Exercise description: Scan the records for lines with the word "dashed", and copy every such line.

Material provided:
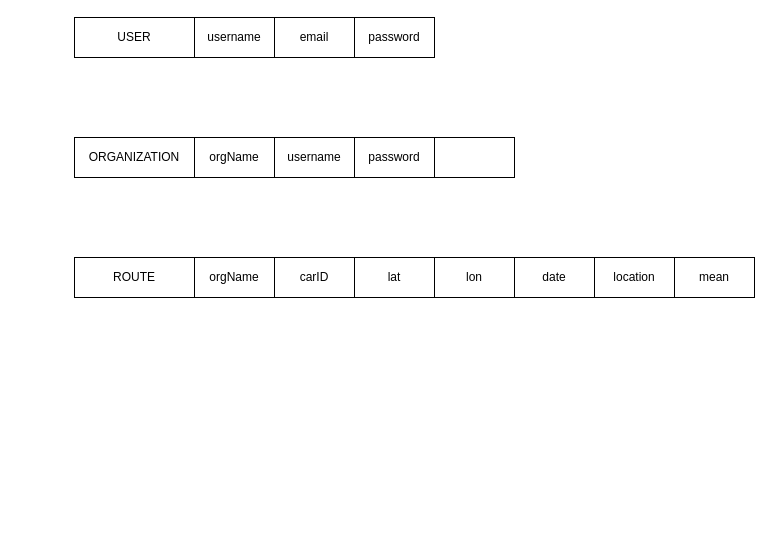
The draw.io diagram RELATIONAL_SCHEMA.drawio in zorojuro75/CSE303-sec-03-Group-03, before the edit. Source tidied: cells renumbered, new cells numbered last; positions are measured from the earlier drawing's top-left corner, leaving out a move shared by most shapes. Both pictures are drawn from the tidied source at 100%, with x=0, y=0 at pixel (74, 17).
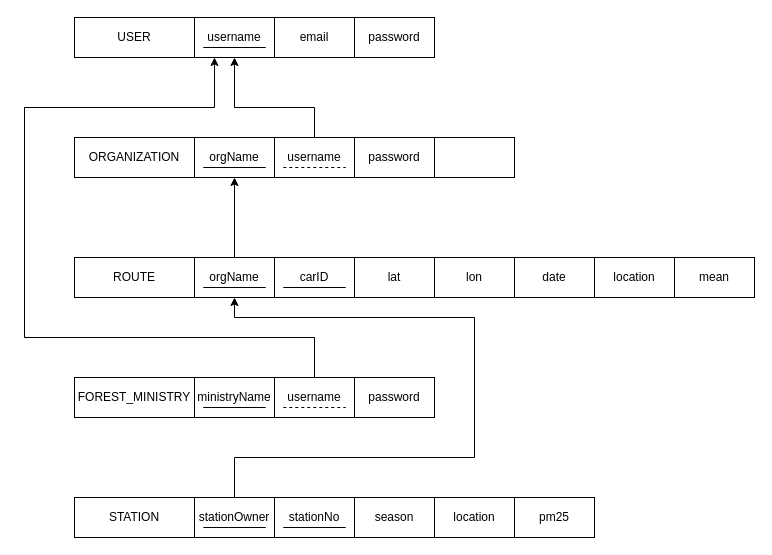
Above is the later version.

The change refers to these unchanged cells:
```xml
<mxCell id="4" value="username" style="rounded=0;whiteSpace=wrap;html=1;" parent="1" vertex="1">
  <mxGeometry x="120" width="80" height="40" as="geometry" />
</mxCell>
<mxCell id="9" value="orgName" style="rounded=0;whiteSpace=wrap;html=1;" parent="1" vertex="1">
  <mxGeometry x="120" y="120" width="80" height="40" as="geometry" />
</mxCell>
<mxCell id="10" value="username" style="rounded=0;whiteSpace=wrap;html=1;" parent="1" vertex="1">
  <mxGeometry x="200" y="120" width="80" height="40" as="geometry" />
</mxCell>
<mxCell id="14" value="orgName" style="rounded=0;whiteSpace=wrap;html=1;" parent="1" vertex="1">
  <mxGeometry x="120" y="240" width="80" height="40" as="geometry" />
</mxCell>
```

Diff of the diagram source:
```diff
@@
+    <mxCell id="21" style="edgeStyle=orthogonalEdgeStyle;rounded=0;jettySize=auto;html=1;exitX=0.5;exitY=0;exitDx=0;exitDy=0;entryX=0.5;entryY=1;entryDx=0;entryDy=0;" parent="1" edge="1" source="10" target="4">
+      <mxGeometry relative="1" as="geometry">
+        <Array as="points">
+          <mxPoint x="240" y="90" />
+          <mxPoint x="160" y="90" />
+        </Array>
+      </mxGeometry>
+    </mxCell>
@@
+    <mxCell id="22" style="edgeStyle=orthogonalEdgeStyle;rounded=0;jettySize=auto;html=1;exitX=0.5;exitY=0;exitDx=0;exitDy=0;entryX=0.5;entryY=1;entryDx=0;entryDy=0;" parent="1" edge="1" source="14" target="9">
+      <mxGeometry relative="1" as="geometry" />
+    </mxCell>
@@
+    <mxCell id="23" style="rounded=0;whiteSpace=wrap;html=1;" parent="1" vertex="1">
+      <mxGeometry y="360" width="360" height="40" as="geometry" />
+    </mxCell>
+    <mxCell id="24" value="FOREST_MINISTRY" style="rounded=0;whiteSpace=wrap;html=1;" parent="1" vertex="1">
+      <mxGeometry y="360" width="120" height="40" as="geometry" />
+    </mxCell>
+    <mxCell id="25" value="ministryName" style="rounded=0;whiteSpace=wrap;html=1;" parent="1" vertex="1">
+      <mxGeometry x="120" y="360" width="80" height="40" as="geometry" />
+    </mxCell>
+    <mxCell id="26" style="edgeStyle=orthogonalEdgeStyle;rounded=0;jettySize=auto;html=1;exitX=0.5;exitY=0;exitDx=0;exitDy=0;entryX=0.25;entryY=1;entryDx=0;entryDy=0;" parent="1" edge="1" source="27" target="4">
+      <mxGeometry relative="1" as="geometry">
+        <Array as="points">
+          <mxPoint x="240" y="320" />
+          <mxPoint x="-50" y="320" />
+          <mxPoint x="-50" y="90" />
+          <mxPoint x="140" y="90" />
+        </Array>
+      </mxGeometry>
+    </mxCell>
+    <mxCell id="27" value="username" style="rounded=0;whiteSpace=wrap;html=1;" parent="1" vertex="1">
+      <mxGeometry x="200" y="360" width="80" height="40" as="geometry" />
+    </mxCell>
+    <mxCell id="28" value="password" style="rounded=0;whiteSpace=wrap;html=1;" parent="1" vertex="1">
+      <mxGeometry x="280" y="360" width="80" height="40" as="geometry" />
+    </mxCell>
+    <mxCell id="29" style="rounded=0;whiteSpace=wrap;html=1;" parent="1" vertex="1">
+      <mxGeometry y="480" width="520" height="40" as="geometry" />
+    </mxCell>
+    <mxCell id="30" value="STATION" style="rounded=0;whiteSpace=wrap;html=1;" parent="1" vertex="1">
+      <mxGeometry y="480" width="120" height="40" as="geometry" />
+    </mxCell>
+    <mxCell id="31" style="edgeStyle=orthogonalEdgeStyle;rounded=0;jettySize=auto;html=1;exitX=0.5;exitY=0;exitDx=0;exitDy=0;entryX=0.5;entryY=1;entryDx=0;entryDy=0;" parent="1" edge="1" source="32" target="14">
+      <mxGeometry relative="1" as="geometry">
+        <Array as="points">
+          <mxPoint x="160" y="440" />
+          <mxPoint x="400" y="440" />
+          <mxPoint x="400" y="300" />
+          <mxPoint x="160" y="300" />
+        </Array>
+      </mxGeometry>
+    </mxCell>
+    <mxCell id="32" value="stationOwner" style="rounded=0;whiteSpace=wrap;html=1;" parent="1" vertex="1">
+      <mxGeometry x="120" y="480" width="80" height="40" as="geometry" />
+    </mxCell>
+    <mxCell id="33" value="stationNo" style="rounded=0;whiteSpace=wrap;html=1;" parent="1" vertex="1">
+      <mxGeometry x="200" y="480" width="80" height="40" as="geometry" />
+    </mxCell>
+    <mxCell id="34" value="season" style="rounded=0;whiteSpace=wrap;html=1;" parent="1" vertex="1">
+      <mxGeometry x="280" y="480" width="80" height="40" as="geometry" />
+    </mxCell>
+    <mxCell id="35" value="location" style="rounded=0;whiteSpace=wrap;html=1;" parent="1" vertex="1">
+      <mxGeometry x="360" y="480" width="80" height="40" as="geometry" />
+    </mxCell>
+    <mxCell id="36" value="pm25" style="rounded=0;whiteSpace=wrap;html=1;" parent="1" vertex="1">
+      <mxGeometry x="440" y="480" width="80" height="40" as="geometry" />
+    </mxCell>
+    <mxCell id="37" style="endArrow=none;html=1;rounded=0;" parent="1" edge="1">
+      <mxGeometry relative="1" as="geometry">
+        <mxPoint x="128.8" y="30" as="sourcePoint" />
+        <mxPoint x="191.2" y="30" as="targetPoint" />
+      </mxGeometry>
+    </mxCell>
+    <mxCell id="38" style="endArrow=none;html=1;rounded=0;" parent="1" edge="1">
+      <mxGeometry relative="1" as="geometry">
+        <mxPoint x="128.8" y="150" as="sourcePoint" />
+        <mxPoint x="191.2" y="150" as="targetPoint" />
+      </mxGeometry>
+    </mxCell>
+    <mxCell id="39" style="endArrow=none;html=1;rounded=0;" parent="1" edge="1">
+      <mxGeometry relative="1" as="geometry">
+        <mxPoint x="128.8" y="270" as="sourcePoint" />
+        <mxPoint x="191.2" y="270" as="targetPoint" />
+      </mxGeometry>
+    </mxCell>
+    <mxCell id="40" style="endArrow=none;html=1;rounded=0;" parent="1" edge="1">
+      <mxGeometry relative="1" as="geometry">
+        <mxPoint x="208.8" y="270" as="sourcePoint" />
+        <mxPoint x="271.2" y="270" as="targetPoint" />
+      </mxGeometry>
+    </mxCell>
+    <mxCell id="41" style="endArrow=none;html=1;rounded=0;" parent="1" edge="1">
+      <mxGeometry relative="1" as="geometry">
+        <mxPoint x="128.8" y="390" as="sourcePoint" />
+        <mxPoint x="191.2" y="390" as="targetPoint" />
+      </mxGeometry>
+    </mxCell>
+    <mxCell id="42" style="endArrow=none;html=1;rounded=0;" parent="1" edge="1">
+      <mxGeometry relative="1" as="geometry">
+        <mxPoint x="128.8" y="510" as="sourcePoint" />
+        <mxPoint x="191.2" y="510" as="targetPoint" />
+      </mxGeometry>
+    </mxCell>
+    <mxCell id="43" style="endArrow=none;html=1;rounded=0;" parent="1" edge="1">
+      <mxGeometry relative="1" as="geometry">
+        <mxPoint x="208.8" y="510" as="sourcePoint" />
+        <mxPoint x="271.2" y="510" as="targetPoint" />
+      </mxGeometry>
+    </mxCell>
+    <mxCell id="44" style="endArrow=none;html=1;rounded=0;dashed=1;" parent="1" edge="1">
+      <mxGeometry relative="1" as="geometry">
+        <mxPoint x="208.8" y="150" as="sourcePoint" />
+        <mxPoint x="271.2" y="150" as="targetPoint" />
+      </mxGeometry>
+    </mxCell>
+    <mxCell id="45" style="endArrow=none;html=1;rounded=0;dashed=1;" parent="1" edge="1">
+      <mxGeometry relative="1" as="geometry">
+        <mxPoint x="208.8" y="390" as="sourcePoint" />
+        <mxPoint x="271.2" y="390" as="targetPoint" />
+      </mxGeometry>
+    </mxCell>
```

Answer to the problem:
+    <mxCell id="44" style="endArrow=none;html=1;rounded=0;dashed=1;" parent="1" edge="1">
+    <mxCell id="45" style="endArrow=none;html=1;rounded=0;dashed=1;" parent="1" edge="1">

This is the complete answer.